This story was posted on Artburst Miami in March, 2016


The collaboration between Cuban jazz pianist Gonzalo Rubalcaba and Spanish flamenco singer Esperanza Fernández brings together two artists who, while superb in their own traditions, have never been afraid to step out of them, take risks and explore.

Son of Guillermo Rubalcaba and grandson of Jacobo Rubalcaba, both illustrious musicians, Gonzalo grew up in the tradition before setting his own path in jazz, including jazz-rock fusion, Afro-Cuban jazz and post-bop, but also excelling while exploring classical music, danzones and Mexican boleros. Fernández, a gypsy from Triana, the quintessential flamenco neighborhood of Seville, was, like Rubalcaba, born and raised in the tradition, in her case, flamenco. She has appeared with flamenco royalty such as Paco De Lucia, Camarón de la Isla and Enrique Morente, but has also explored collaborations with classical orchestras (performing and recording Falla´s “El Amor Brujo,” for example), jazz ensembles and flamenco innovators such as guitarists Niño Josele and Gerardo Nuñez and saxophonist Perico Sambeat.

In “Oh, Vida!,” a show at the Arsht Center on Friday, March 4, part of Flamenco Festival Miami and commissioned by the Arsht for its 10th anniversary, Rubalcaba and Fernández will be exploring the styles and repertoires of two singers who became iconic figures in their respective genres: Beny Moré in Afro-Cuban music and Manolo Caracol in flamenco.

In an recent interview, Rubalcaba spoke about working with Fernández, the challenges of cross-cultural projects and the secrets for finding a good musical meeting place.

How did this project came about?

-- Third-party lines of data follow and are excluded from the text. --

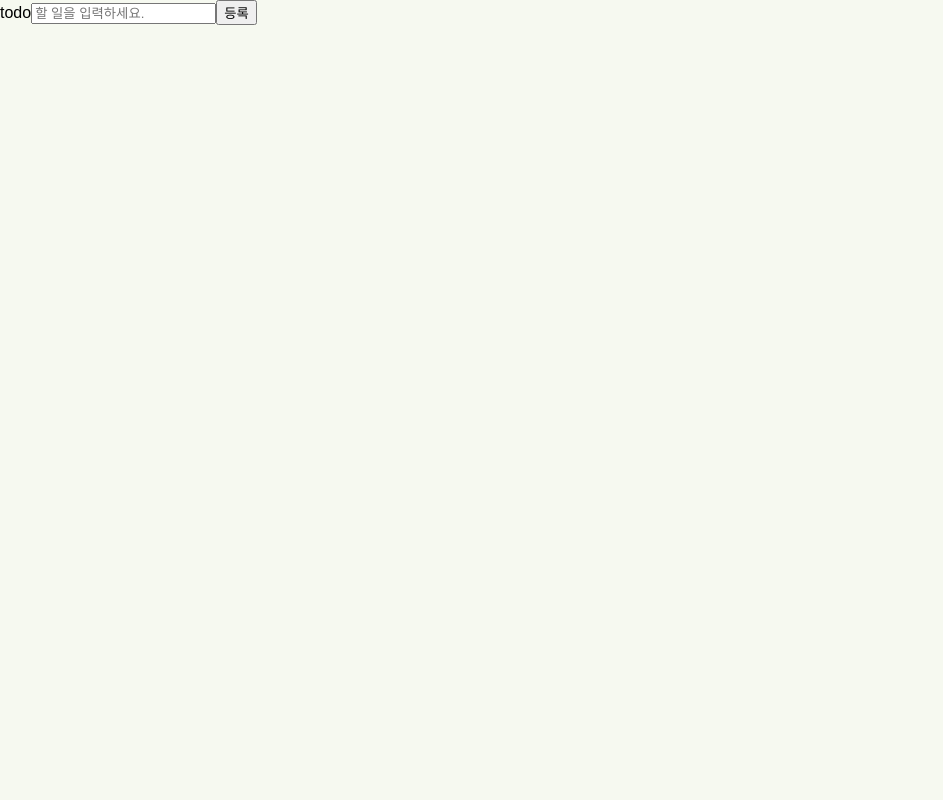
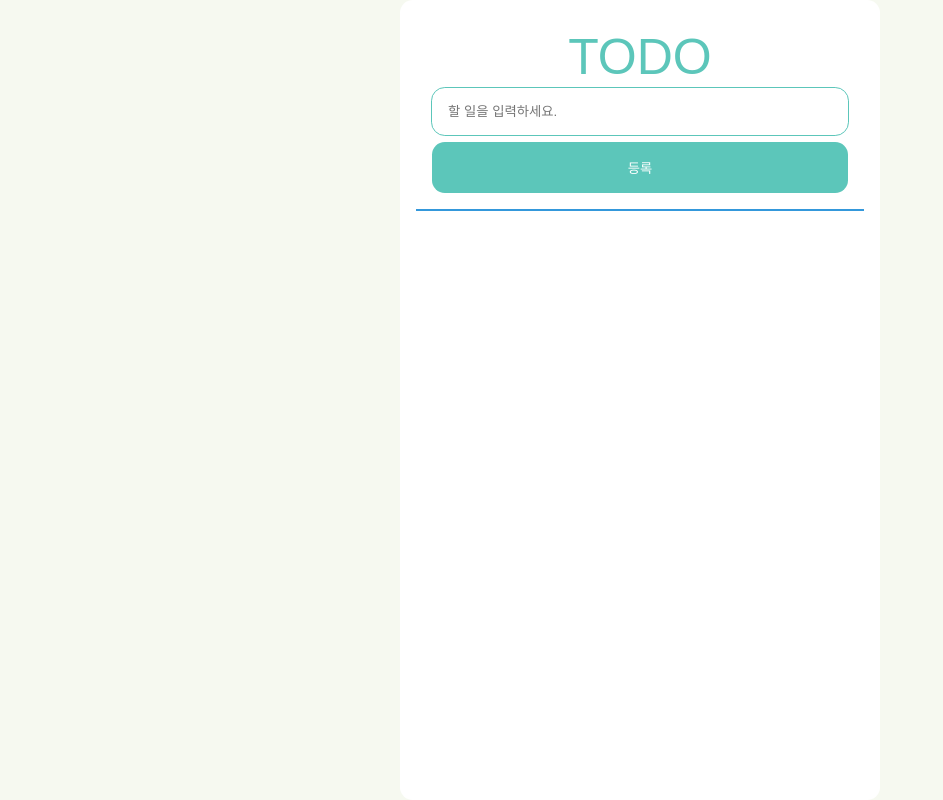
Before and after one commit to shionpark/my-todo-app, a React (Vite) app: page / in a window 1280 px wide. Shown: the whole page, without its empty margins (0-943 px from the left). Built offline with nearby package versions, Linux system fonts and the light colour scheme.

Commit message:
design: Todo 컴포넌트 및 구성 요소 스타일링

```diff
--- /dev/null
+++ b/src/components/Todo/Todo.styles.tsx
@@ -0,0 +1,24 @@
+import { borderStyle, flexColumnStyle } from '@/styles';
+import styled from 'styled-components';
+
+export const Wrapper = styled.div`
+  ${flexColumnStyle};
+  justify-content: center;
+`;
+
+export const TodoSection = styled.div`
+  ${flexColumnStyle};
+  ${borderStyle};
+  width: 30rem;
+  height: 100vh;
+  background: white;
+
+  padding: ${({ theme }) => theme.length.sm};
+`;
+
+export const TodoListSection = styled.div`
+  ${flexColumnStyle};
+  border: 1px solid ${({ theme }) => theme.color.blue};
+  align-items: start;
+  width: 100%;
+`;
--- a/src/components/Todo/Todo.tsx
+++ b/src/components/Todo/Todo.tsx
@@ -2,6 +2,8 @@ import { useTodoInput, useTodoList } from '@/hooks';
 
 import { TodoItem } from '../TodoItem';
 import { TodoInput } from '../TodoInput';
+
+import * as Styled from './Todo.styles';
 
 const Todo = () => {
   const { resetInputValue, ...todoInputProps } = useTodoInput();
@@ -14,9 +16,10 @@ const Todo = () => {
   };
 
   return (
-    <>
+    <Styled.Wrapper>
+      <Styled.TodoSection>
         <TodoInput {...todoInputProps} createTodo={createTodo} />
-      <div>
+        <Styled.TodoListSection>
           {todoList.map((todo) => (
             <TodoItem
               id={todo.id}
@@ -25,8 +28,9 @@ const Todo = () => {
               toggleTodo={toggleTodo}
             />
           ))}
-      </div>
-    </>
+        </Styled.TodoListSection>
+      </Styled.TodoSection>
+    </Styled.Wrapper>
   );
 };
 
--- /dev/null
+++ b/src/components/TodoInput/TodoInput.styles.tsx
@@ -0,0 +1,44 @@
+import styled from 'styled-components';
+import { borderStyle, flexColumnStyle } from '@/styles';
+import { lighten } from 'polished';
+
+export const Wrapper = styled.div`
+  ${flexColumnStyle};
+  ${borderStyle};
+  gap: 0.4rem;
+  width: 100%;
+  padding: 1rem;
+`;
+
+export const Title = styled.div`
+  font-size: ${({ theme }) => theme.fontSize.bigTitle};
+  color: ${({ theme }) => theme.color.brandColor};
+  text-transform: uppercase;
+`;
+
+export const Input = styled.input`
+  ${borderStyle};
+  outline: 1px solid ${({ theme }) => theme.color.brandColor};
+
+  width: 100%;
+  padding: ${({ theme }) => theme.length.sm};
+
+  &:focus {
+    outline: 2px solid ${({ theme }) => theme.color.brandColor};
+  }
+`;
+
+export const StyledButton = styled.button`
+  ${borderStyle};
+  background-color: ${({ theme }) => theme.color.brandColor};
+
+  width: 100%;
+  padding: ${({ theme }) => theme.length.sm};
+  color: white;
+
+  &:hover {
+    cursor: pointer;
+    background-color: ${({ theme }) => lighten(0.08, theme.color.brandColor)};
+    transition: all 0.15s ease-out;
+  }
+`;
--- a/src/components/TodoInput/TodoInput.tsx
+++ b/src/components/TodoInput/TodoInput.tsx
@@ -1,3 +1,5 @@
+import * as Styled from './TodoInput.styles';
+
 interface ITodoInputProps {
   inputValue: string;
   handleInputValue: (e: React.ChangeEvent<HTMLInputElement>) => void;
@@ -6,16 +8,16 @@ interface ITodoInputProps {
 
 const TodoInput = ({ inputValue, handleInputValue, createTodo }: ITodoInputProps) => {
   return (
-    <>
-      <span>todo</span>
-      <input
+    <Styled.Wrapper>
+      <Styled.Title>todo</Styled.Title>
+      <Styled.Input
         type="text"
         placeholder="할 일을 입력하세요."
         value={inputValue}
         onChange={handleInputValue}
       />
-      <button onClick={() => createTodo(inputValue)}>등록</button>
-    </>
+      <Styled.StyledButton onClick={() => createTodo(inputValue)}>등록</Styled.StyledButton>
+    </Styled.Wrapper>
   );
 };
 
--- /dev/null
+++ b/src/components/TodoItem/TodoItem.styles.tsx
@@ -0,0 +1,14 @@
+import { borderStyle } from '@/styles';
+import styled from 'styled-components';
+
+export const Wrapper = styled.div`
+  ${borderStyle};
+  border: 1px solid ${({ theme }) => theme.color.blue};
+  width: 100%;
+  padding: ${({ theme }) => theme.length.sm};
+`;
+
+export const Item = styled.div`
+  display: flex;
+  justify-content: space-between;
+`;
--- a/src/components/TodoItem/TodoItem.tsx
+++ b/src/components/TodoItem/TodoItem.tsx
@@ -1,4 +1,6 @@
 import { ITodo } from '@/hooks';
+
+import * as Styled from './TodoItem.styles';
 
 interface ITodoItemProps extends ITodo {
   toggleTodo: (id: number) => void;
@@ -6,11 +8,13 @@ interface ITodoItemProps extends ITodo {
 
 const TodoItem = ({ id, content, isCompleted, toggleTodo }: ITodoItemProps) => {
   return (
-    <>
-      <span>{content}</span>
-      <input type="checkbox" checked={isCompleted} onClick={() => toggleTodo(id)} />
-      {isCompleted ? '완료' : '미완료'}
-    </>
+    <Styled.Wrapper key={id}>
+      <Styled.Item>
+        <span>{content}</span>
+        <input type="checkbox" checked={isCompleted} onClick={() => toggleTodo(id)} />
+        {/* {isCompleted ? '완료' : '미완료'} */}
+      </Styled.Item>
+    </Styled.Wrapper>
   );
 };
 
```
Lines whose indentation alone changed are shown as unchanged.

I met Esperanza in the Playing Lecuona project. The idea was that Chucho Valdes, Michel Camilo and me would be responsible for addressing Lecuona’s repertoire in different formats and with singers, in duets. I didn’t know Esperanza. But when we met for the recording we found out we felt very comfortable with each other and came to admire each other. So a few months later, Esperanza approached me with the idea of doing a project in which we could combine our different visions about music. I thought it was a great idea.

What were the biggest challenges in this project?

I believe that for any artist delving into a genre that is not his own, the greatest challenge is not having the life experiences, the context of the culture that produced that music. I have great respect for flamenco, but I am not and I will ever be a gypsy or a flamenco, so ours was an exercise in finding the meeting points, the connections. Otherwise, it’s just like learning any language, you have to listen.

What does this type of project, across genres, across cultures, means to you?

For many reasons, Cuba has a cultural identity that is very open, very flexible, when it comes to mixing with other cultures. We Cubans have always been very open to deal with whatever comes our way that we think can contribute to our culture. Ours is not a fixed, stationary culture. Besides, all these kind of projects are useful beyond whatever the final product might be. It’s a continuing learning process that helps you to keep growing.

“Oh, Vida!” Features the music of Beny Moré and Manolo Caracol. How did you arrive to those choices?

Beny Moré is, without a doubt, a key figure in Cuban music, and then we thought about what was happening in flamenco at the time Beny was at the top, who would have been his counterpart in flamenco, and the name Manolo Caracol came up. And then we went about picking the repertoire. Of course, we included some classics, but not all. We also picked some obscure songs that we liked.

Something that has made me very happy [in this project] is that Esperanza has the same attitude about rediscovering Beny and Cuban music that I have about her culture. In any collaboration like this, you have to start from a place of respect, and that respect is manifested in the research, the reading, the listening and the need to go deep and find the essence of the music.